A new poll finds that a majority of Floridians believe climate action should be a priority for the president, and most trust Joe Biden to better handle climate change than Donald Trump.
The vast majority of respondents, polled between Oct. 28 and 29, said they would be voting in the upcoming general election (96%), with 52% saying they would vote for Biden and 45% for Trump. Three percent said they were not sure.
Forty-seven percent of respondents said they voted for Trump in 2016 and 45% said they voted for Hillary Clinton.

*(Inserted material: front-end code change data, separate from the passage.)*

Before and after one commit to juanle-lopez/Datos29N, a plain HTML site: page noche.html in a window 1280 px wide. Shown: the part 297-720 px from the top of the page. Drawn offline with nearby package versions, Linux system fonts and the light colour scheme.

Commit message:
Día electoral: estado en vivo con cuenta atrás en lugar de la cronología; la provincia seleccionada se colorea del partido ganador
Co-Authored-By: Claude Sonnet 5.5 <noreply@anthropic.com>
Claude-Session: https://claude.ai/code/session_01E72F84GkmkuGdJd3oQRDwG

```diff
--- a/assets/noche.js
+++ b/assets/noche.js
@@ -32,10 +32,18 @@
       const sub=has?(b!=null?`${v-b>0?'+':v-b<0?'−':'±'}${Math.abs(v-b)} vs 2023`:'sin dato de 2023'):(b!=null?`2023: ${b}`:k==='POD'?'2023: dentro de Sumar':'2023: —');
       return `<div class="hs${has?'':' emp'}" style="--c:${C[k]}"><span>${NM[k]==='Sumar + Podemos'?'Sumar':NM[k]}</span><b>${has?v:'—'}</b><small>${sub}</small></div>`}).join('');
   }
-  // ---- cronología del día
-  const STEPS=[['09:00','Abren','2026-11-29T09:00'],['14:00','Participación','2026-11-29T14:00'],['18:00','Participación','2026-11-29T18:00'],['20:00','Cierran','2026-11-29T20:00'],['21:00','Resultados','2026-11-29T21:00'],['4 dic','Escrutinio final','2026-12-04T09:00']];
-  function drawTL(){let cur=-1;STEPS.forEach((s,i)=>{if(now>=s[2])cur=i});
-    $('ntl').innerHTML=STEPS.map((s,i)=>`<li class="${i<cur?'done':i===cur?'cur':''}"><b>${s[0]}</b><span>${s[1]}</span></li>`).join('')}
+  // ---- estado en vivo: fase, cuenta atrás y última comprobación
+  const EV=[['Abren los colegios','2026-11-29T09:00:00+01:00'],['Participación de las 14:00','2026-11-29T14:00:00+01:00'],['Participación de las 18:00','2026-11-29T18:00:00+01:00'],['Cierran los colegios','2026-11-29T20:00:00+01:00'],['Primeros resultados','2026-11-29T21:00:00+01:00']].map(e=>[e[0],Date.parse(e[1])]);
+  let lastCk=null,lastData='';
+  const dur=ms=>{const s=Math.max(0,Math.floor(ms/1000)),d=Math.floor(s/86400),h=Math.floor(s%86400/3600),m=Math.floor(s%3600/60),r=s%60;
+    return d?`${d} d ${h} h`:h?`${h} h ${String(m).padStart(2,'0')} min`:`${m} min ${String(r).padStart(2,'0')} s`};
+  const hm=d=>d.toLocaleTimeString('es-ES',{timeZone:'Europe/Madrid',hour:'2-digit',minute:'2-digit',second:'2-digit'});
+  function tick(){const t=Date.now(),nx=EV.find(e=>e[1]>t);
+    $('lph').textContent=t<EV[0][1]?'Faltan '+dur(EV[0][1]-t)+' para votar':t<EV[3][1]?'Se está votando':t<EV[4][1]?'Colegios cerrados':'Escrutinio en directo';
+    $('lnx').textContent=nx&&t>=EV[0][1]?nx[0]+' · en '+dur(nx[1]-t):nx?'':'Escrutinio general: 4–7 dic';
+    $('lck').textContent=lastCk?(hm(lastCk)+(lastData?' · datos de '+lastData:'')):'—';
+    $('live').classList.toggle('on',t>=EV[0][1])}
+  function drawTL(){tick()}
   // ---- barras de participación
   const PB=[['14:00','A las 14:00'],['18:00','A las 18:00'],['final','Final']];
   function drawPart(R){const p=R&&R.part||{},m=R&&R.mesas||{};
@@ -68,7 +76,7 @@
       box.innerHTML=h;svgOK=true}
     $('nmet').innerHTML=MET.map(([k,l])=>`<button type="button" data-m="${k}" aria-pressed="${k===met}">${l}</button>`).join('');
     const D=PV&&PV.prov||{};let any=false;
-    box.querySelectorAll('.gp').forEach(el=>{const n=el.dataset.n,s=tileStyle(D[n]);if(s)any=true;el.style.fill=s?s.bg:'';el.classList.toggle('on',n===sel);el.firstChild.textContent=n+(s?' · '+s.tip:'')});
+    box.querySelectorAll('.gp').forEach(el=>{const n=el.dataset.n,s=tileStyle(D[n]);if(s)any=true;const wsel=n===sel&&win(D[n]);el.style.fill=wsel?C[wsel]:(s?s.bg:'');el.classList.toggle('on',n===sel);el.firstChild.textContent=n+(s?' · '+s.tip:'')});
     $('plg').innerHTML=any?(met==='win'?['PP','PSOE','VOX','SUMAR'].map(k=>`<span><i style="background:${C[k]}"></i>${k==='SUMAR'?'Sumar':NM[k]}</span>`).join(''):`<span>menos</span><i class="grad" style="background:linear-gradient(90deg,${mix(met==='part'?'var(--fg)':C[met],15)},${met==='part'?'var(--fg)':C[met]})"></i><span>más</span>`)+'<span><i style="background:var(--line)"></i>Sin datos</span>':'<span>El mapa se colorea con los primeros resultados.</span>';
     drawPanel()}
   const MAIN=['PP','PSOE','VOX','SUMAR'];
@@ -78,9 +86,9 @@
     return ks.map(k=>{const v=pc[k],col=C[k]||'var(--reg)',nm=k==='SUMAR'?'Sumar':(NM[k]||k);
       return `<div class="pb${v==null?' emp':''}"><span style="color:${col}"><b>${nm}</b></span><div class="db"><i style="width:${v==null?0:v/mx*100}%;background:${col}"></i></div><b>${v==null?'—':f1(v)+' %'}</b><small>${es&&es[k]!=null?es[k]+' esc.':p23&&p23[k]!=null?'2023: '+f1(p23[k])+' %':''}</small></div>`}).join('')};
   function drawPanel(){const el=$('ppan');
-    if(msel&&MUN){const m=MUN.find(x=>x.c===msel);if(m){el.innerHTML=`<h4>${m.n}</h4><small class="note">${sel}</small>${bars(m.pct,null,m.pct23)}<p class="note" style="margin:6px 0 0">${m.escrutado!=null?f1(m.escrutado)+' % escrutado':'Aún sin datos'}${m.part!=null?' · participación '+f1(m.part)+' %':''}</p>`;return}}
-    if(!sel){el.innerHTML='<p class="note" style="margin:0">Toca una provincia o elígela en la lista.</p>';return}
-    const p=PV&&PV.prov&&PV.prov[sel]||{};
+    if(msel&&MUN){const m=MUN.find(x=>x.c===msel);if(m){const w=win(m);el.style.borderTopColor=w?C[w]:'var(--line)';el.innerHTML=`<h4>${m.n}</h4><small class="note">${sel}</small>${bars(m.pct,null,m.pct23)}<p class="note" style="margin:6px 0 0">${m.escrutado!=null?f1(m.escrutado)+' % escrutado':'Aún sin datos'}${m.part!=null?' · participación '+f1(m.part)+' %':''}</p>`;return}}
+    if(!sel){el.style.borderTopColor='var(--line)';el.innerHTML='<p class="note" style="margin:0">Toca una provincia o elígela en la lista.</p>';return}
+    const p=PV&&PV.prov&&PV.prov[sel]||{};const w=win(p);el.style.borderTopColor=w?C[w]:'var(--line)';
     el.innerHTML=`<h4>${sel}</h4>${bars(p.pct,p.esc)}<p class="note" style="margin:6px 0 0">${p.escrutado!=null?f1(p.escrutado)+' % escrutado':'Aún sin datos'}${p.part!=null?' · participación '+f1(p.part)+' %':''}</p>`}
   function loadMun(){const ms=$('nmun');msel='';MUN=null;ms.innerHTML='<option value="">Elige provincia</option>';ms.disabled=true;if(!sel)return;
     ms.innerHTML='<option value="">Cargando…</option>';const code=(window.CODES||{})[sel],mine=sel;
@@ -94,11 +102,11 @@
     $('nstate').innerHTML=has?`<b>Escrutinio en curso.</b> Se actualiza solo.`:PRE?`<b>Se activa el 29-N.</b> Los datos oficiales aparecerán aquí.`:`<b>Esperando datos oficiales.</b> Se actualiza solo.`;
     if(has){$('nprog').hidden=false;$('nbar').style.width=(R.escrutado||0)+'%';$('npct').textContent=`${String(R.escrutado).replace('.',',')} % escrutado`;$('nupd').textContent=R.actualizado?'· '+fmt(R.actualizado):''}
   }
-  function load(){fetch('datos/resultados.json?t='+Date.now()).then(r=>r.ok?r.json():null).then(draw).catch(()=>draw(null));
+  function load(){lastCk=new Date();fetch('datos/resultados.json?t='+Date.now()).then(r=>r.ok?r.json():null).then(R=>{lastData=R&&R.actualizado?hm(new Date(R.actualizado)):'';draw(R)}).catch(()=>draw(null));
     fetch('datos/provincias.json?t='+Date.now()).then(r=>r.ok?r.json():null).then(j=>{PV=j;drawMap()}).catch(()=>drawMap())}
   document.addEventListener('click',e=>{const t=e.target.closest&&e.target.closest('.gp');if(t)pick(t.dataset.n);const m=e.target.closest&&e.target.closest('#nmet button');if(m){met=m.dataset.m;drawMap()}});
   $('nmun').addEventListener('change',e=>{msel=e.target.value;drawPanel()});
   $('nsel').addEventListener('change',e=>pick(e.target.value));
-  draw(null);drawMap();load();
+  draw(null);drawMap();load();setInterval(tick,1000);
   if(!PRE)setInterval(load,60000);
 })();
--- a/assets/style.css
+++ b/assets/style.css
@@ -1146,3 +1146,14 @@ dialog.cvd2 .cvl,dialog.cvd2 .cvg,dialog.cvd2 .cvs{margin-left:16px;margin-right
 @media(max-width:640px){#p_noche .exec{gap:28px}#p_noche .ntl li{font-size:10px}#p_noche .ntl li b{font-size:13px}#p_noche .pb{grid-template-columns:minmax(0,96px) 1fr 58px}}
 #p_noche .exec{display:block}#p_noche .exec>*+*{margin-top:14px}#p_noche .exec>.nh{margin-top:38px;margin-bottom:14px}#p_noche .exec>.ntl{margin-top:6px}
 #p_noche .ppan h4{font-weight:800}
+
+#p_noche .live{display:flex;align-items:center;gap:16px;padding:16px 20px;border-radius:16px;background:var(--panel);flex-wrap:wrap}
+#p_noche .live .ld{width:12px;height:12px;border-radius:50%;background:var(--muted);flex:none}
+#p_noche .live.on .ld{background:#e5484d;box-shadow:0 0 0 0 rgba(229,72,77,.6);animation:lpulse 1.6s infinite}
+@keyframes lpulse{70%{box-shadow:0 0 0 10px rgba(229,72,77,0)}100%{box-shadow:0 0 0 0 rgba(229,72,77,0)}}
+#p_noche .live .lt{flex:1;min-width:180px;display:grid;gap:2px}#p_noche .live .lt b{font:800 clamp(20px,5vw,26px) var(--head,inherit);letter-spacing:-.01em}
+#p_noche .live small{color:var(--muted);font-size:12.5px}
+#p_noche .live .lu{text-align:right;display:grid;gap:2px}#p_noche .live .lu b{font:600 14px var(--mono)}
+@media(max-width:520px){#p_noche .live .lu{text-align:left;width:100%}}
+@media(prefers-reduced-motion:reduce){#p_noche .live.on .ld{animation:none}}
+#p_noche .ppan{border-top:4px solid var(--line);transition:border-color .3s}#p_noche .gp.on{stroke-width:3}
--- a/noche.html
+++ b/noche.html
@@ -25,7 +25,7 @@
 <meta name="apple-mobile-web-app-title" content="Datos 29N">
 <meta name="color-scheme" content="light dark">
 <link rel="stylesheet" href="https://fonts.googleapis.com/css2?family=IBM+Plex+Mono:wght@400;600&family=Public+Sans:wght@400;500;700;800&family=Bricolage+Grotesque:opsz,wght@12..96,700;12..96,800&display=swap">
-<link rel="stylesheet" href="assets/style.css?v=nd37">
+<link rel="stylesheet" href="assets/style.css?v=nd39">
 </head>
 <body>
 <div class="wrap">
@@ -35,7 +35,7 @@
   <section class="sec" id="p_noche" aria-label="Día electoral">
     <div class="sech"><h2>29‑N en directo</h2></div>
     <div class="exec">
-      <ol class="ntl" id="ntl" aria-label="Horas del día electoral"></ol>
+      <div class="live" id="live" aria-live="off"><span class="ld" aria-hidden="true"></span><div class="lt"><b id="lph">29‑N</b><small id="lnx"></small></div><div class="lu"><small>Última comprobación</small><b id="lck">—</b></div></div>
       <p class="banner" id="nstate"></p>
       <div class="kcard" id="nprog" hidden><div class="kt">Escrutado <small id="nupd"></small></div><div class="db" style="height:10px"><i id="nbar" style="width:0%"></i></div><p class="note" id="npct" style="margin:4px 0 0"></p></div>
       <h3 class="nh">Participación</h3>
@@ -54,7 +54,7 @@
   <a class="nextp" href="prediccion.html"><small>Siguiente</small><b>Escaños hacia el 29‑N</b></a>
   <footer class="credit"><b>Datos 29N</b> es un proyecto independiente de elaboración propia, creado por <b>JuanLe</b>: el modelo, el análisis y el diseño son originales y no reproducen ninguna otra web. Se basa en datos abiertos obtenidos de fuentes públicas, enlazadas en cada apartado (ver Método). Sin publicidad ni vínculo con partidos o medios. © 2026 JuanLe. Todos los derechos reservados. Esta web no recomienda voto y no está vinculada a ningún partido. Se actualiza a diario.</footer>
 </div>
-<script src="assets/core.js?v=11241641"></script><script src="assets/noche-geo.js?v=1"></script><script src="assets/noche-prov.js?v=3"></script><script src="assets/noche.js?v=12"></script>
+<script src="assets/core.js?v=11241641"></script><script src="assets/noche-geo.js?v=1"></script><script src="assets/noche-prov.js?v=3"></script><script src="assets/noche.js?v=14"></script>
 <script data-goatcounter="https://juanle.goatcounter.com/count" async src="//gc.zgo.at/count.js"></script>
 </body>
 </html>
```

Nearly half of the respondents said they were very concerned about climate change, with another 20% saying they were somewhat concerned. The rest said they were “not so concerned” (21%) or “not concerned at all” (11%).
Sixteen percent said climate change should be the top priority for the next president and 45% said it should be a serious priority. Meanwhile, 28% said climate change should not be much of a priority, 10% said it should not be a priority at all and 2% said they were not sure.

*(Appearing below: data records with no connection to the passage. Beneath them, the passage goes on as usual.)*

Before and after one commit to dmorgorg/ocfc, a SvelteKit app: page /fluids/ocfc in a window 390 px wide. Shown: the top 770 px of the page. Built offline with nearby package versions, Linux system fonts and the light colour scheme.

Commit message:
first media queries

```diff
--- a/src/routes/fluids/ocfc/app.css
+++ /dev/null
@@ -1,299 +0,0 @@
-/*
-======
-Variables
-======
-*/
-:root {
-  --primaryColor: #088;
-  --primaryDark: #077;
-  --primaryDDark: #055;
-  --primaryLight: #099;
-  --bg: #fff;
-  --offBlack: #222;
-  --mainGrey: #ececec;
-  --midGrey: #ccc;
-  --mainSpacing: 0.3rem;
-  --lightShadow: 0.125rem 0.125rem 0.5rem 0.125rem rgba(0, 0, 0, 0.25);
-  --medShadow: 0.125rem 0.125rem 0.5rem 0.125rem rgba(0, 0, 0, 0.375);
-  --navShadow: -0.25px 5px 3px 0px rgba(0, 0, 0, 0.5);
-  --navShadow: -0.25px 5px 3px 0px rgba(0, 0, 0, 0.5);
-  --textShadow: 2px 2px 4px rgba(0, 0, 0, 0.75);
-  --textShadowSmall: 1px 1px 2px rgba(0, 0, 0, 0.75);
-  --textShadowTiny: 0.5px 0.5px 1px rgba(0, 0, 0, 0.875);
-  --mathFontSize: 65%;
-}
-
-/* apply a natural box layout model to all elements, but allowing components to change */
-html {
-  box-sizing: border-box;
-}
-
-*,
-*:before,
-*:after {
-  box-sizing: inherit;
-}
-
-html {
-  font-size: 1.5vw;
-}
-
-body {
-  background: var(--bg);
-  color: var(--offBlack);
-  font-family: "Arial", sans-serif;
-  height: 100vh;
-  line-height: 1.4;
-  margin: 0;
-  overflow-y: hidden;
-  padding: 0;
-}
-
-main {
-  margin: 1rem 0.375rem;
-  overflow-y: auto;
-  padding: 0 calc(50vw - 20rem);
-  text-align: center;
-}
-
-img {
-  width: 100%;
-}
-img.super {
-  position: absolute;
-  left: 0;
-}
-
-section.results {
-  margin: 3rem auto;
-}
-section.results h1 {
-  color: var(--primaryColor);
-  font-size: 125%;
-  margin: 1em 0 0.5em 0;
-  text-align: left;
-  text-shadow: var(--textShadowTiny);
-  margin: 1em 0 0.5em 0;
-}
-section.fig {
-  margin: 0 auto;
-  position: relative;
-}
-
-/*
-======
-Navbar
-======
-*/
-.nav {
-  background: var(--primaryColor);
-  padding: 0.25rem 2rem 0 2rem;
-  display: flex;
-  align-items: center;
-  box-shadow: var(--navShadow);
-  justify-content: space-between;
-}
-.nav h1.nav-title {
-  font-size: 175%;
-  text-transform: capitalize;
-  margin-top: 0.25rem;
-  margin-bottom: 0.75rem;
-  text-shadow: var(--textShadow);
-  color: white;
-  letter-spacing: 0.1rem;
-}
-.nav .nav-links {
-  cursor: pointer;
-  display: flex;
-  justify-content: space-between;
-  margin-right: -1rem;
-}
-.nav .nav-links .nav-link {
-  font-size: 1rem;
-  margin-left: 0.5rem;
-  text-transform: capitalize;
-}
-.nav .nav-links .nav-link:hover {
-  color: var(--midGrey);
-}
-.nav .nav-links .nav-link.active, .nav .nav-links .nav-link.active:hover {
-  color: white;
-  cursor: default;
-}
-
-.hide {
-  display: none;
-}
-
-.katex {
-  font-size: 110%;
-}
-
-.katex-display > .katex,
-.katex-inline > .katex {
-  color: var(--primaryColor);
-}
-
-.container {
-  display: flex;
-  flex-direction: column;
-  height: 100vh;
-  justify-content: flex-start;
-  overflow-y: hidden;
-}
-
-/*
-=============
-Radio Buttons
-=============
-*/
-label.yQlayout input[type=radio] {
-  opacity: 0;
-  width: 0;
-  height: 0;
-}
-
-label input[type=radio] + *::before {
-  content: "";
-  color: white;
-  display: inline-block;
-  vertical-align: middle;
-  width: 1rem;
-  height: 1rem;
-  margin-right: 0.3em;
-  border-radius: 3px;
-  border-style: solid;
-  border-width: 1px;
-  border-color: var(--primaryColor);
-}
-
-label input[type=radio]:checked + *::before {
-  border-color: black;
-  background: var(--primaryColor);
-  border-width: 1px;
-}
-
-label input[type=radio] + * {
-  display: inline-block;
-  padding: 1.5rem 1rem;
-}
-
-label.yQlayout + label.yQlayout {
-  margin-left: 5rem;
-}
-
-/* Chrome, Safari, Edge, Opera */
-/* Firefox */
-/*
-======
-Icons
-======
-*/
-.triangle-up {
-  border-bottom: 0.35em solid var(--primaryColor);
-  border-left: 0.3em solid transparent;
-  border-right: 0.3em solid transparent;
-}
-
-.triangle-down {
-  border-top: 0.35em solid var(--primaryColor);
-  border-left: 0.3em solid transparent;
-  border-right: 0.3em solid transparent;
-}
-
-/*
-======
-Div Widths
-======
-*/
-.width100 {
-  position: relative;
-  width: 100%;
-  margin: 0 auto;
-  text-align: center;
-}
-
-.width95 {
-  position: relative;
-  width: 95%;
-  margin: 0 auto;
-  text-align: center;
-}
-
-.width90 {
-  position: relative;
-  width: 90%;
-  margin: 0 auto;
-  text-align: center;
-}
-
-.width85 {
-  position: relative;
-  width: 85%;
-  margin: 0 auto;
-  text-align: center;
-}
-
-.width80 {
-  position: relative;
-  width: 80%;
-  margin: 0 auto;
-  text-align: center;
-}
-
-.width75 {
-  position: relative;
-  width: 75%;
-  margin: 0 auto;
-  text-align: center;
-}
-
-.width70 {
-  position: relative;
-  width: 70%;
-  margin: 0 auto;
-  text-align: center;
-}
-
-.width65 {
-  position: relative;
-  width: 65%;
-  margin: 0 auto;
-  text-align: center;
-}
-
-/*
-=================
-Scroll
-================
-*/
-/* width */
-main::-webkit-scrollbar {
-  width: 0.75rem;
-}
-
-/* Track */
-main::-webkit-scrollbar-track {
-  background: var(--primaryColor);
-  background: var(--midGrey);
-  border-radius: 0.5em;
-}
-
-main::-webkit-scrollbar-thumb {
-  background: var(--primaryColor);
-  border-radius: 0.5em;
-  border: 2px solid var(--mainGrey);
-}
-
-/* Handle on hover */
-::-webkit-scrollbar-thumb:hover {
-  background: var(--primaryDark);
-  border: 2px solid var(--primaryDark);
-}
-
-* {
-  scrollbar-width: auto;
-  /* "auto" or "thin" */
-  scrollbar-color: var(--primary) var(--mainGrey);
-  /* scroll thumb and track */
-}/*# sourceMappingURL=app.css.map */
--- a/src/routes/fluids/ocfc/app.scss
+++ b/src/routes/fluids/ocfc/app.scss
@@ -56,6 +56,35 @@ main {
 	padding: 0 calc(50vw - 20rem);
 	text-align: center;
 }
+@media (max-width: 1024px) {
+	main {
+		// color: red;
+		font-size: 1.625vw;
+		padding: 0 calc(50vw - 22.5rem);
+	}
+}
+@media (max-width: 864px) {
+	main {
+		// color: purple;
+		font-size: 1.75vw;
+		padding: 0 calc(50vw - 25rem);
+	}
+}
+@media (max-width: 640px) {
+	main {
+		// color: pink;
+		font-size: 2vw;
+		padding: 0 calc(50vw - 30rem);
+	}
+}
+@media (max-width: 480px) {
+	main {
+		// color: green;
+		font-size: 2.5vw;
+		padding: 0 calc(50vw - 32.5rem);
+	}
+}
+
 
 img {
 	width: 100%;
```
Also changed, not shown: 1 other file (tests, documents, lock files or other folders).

When asked if they support or oppose the U.S. transitioning away from oil and gas to renewable energy, 48% said they support the move, 34% said they oppose the move and 18% said they were not sure. Sixty percent said they support the U.S. government providing subsidies to invest in renewable energy, 26% said they oppose those subsidies and 14% said they were not sure.
Biden leads Trump by 11% in this poll when it comes to trusting the candidates to handle climate change.

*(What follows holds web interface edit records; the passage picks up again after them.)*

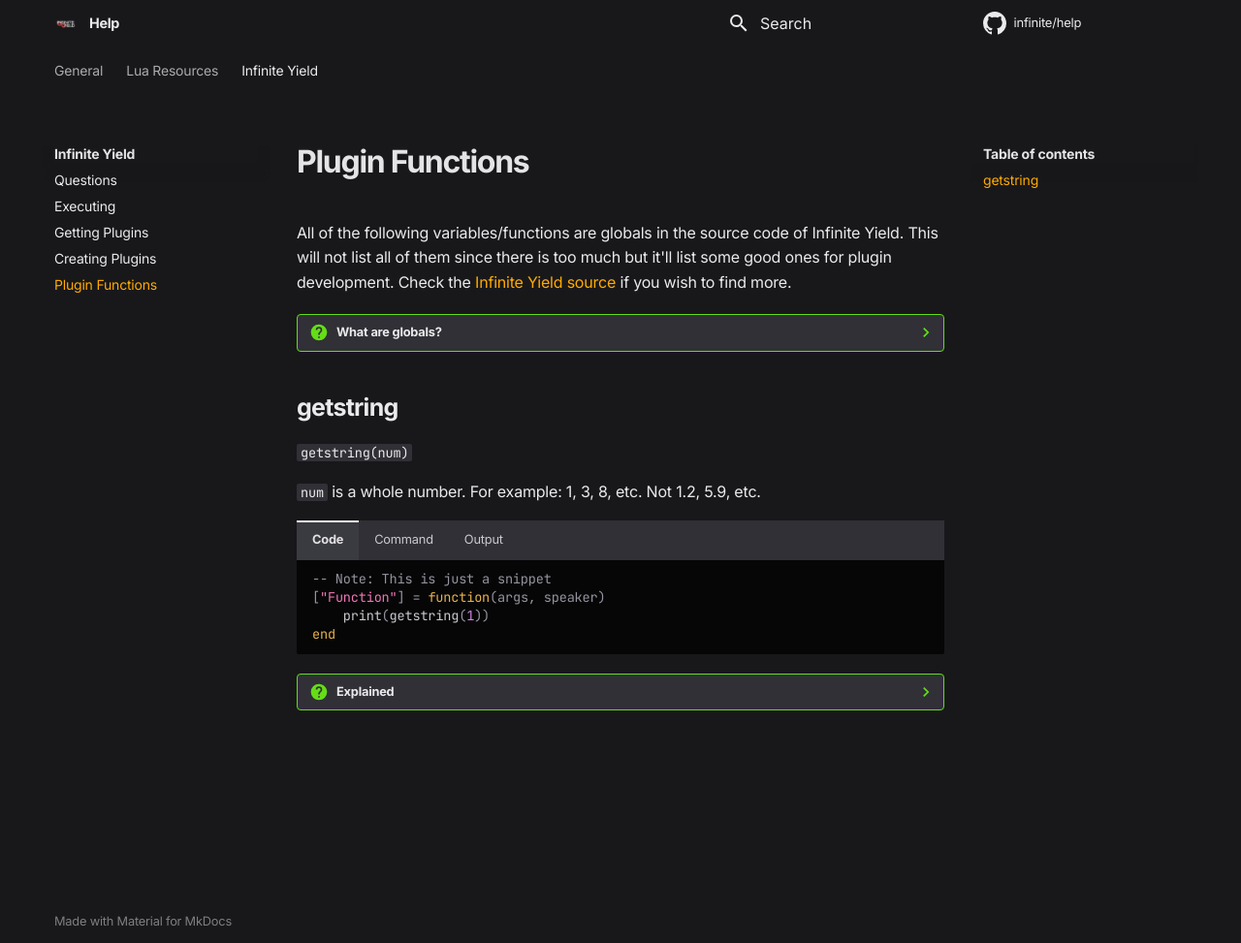
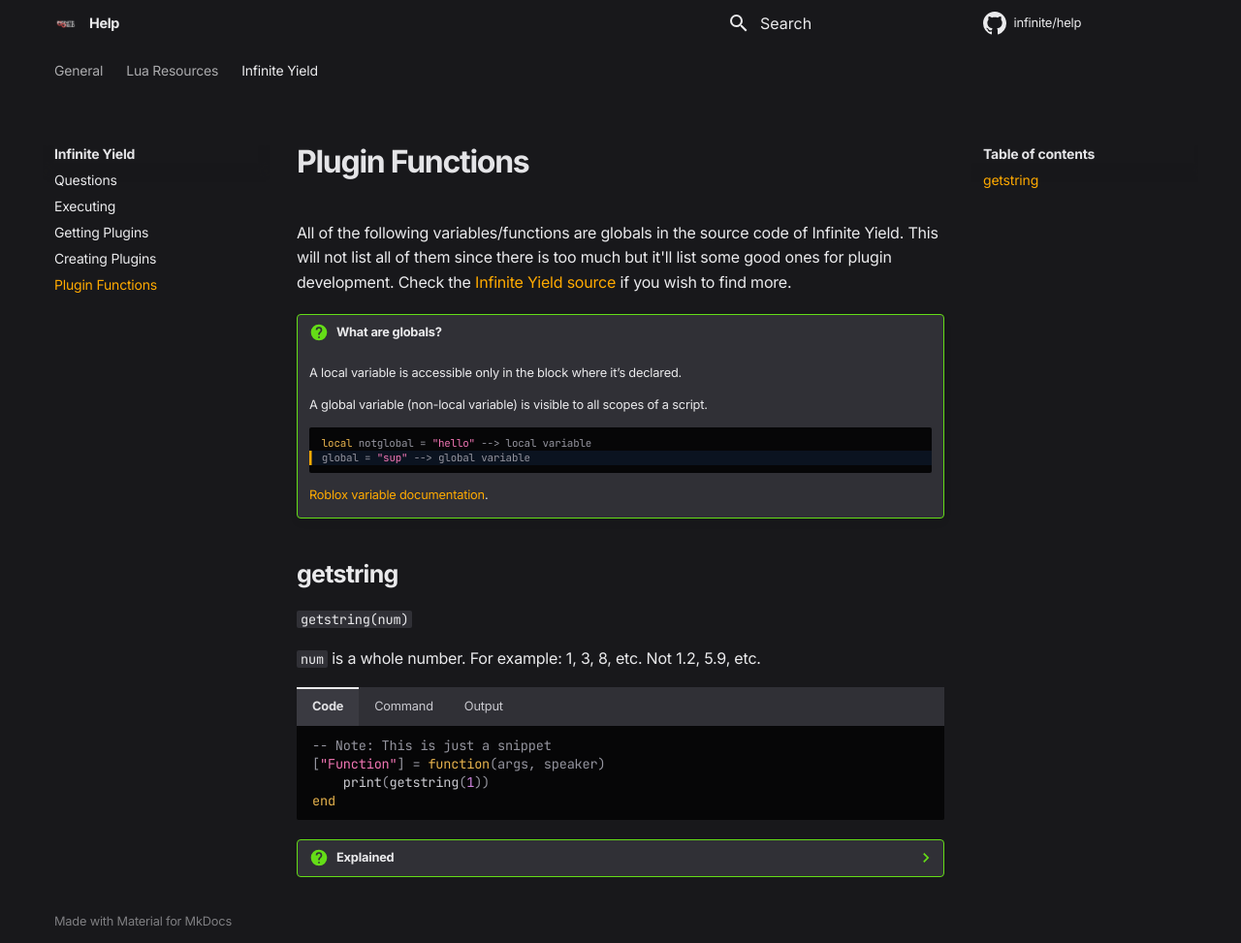
Before and after one commit to moikoros/help, an MkDocs documentation site: the page built from docs/inf/pluginfunctions.md, in a window 1280 px wide and 973 px high. Shown: the whole window at 97% size. Built offline with MkDocs 1.6.1 and Material for MkDocs 9.7.7, drawn with Linux system fonts in a browser that asks for light colours; comment, search, counter and statistics services are not loaded.

```diff
--- a/docs/inf/pluginfunctions.md
+++ b/docs/inf/pluginfunctions.md
@@ -1,6 +1,6 @@
 All of the following variables/functions are globals in the source code of Infinite Yield. This will not list all of them since there is too much but it'll list some good ones for plugin development. Check the [Infinite Yield source](https://github.com/EdgeIY/infiniteyield/blob/master/source) if you wish to find more.
 
-??? question "What are globals?"
+!!! question "What are globals?"
 	A local variable is accessible only in the block where it’s declared.
 
 	A global variable (non-local variable) is visible to all scopes of a script.
```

The pollsters said the margin of error for the survey was plus or minus 3.2% with a survey size of 941 likely voters. The poll’s methodology is available here.
A similar Morning Consult and Politico poll conducted between Oct. 23 and 25 found that half of all U.S. voters believe the government should incentivize the use of renewable energy over fossil fuels to fight climate change.
Another poll from YouGov and The Economist released this week finds that climate change is the number three issue among all voters and number two for Democrats and young voters between the ages of 18 and 29.